▸ **PROBLEM DETAILS**
Count every line below that holds "viewable". The answer is the number alone.

Edit difference data
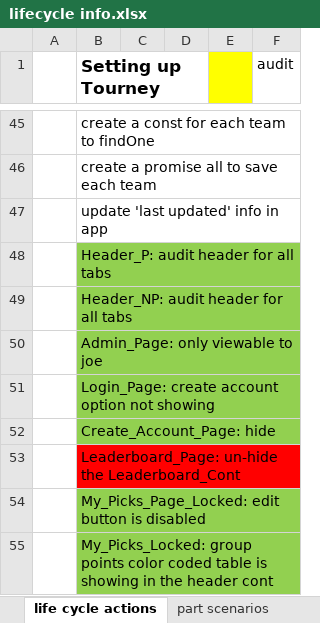
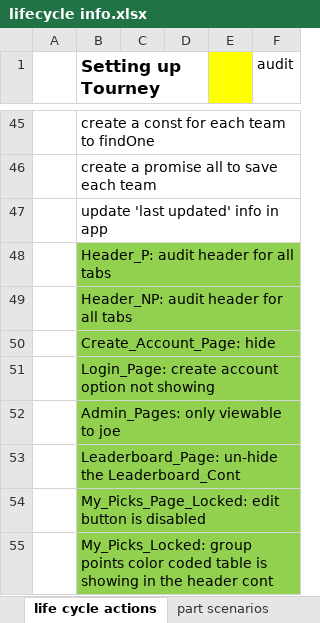
Before and after one commit to jpcollins19/world-cup-heroku, an Excel workbook: excel docs/lifecycle info.xlsx, sheet life cycle actions, drawn as a sheet; only a part is shown, gaps mark what is left out; values as stored, in another font and other column widths than the file's, no borders; the diff covers the shown part only; the diff names each change by its address in the sheet, - before the commit and + after, or states it on an @@ line.

```diff
--- a/excel docs/lifecycle info.xlsx (sheet life cycle actions)
+++ b/excel docs/lifecycle info.xlsx (sheet life cycle actions)
-B50 (Setting up Tourney): Admin_Page: only viewable to joe
+B50 (Setting up Tourney): Create_Account_Page: hide
-B52 (Setting up Tourney): Create_Account_Page: hide
+B52 (Setting up Tourney): Admin_Pages: only viewable to joe
-B53 fill: #FF0000
+B53 fill: #92D050
```
Also changed, not shown: 9 added rows, 5 edited cells and cell formats elsewhere in this sheet, 36 other files.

▸ **ANSWER**
2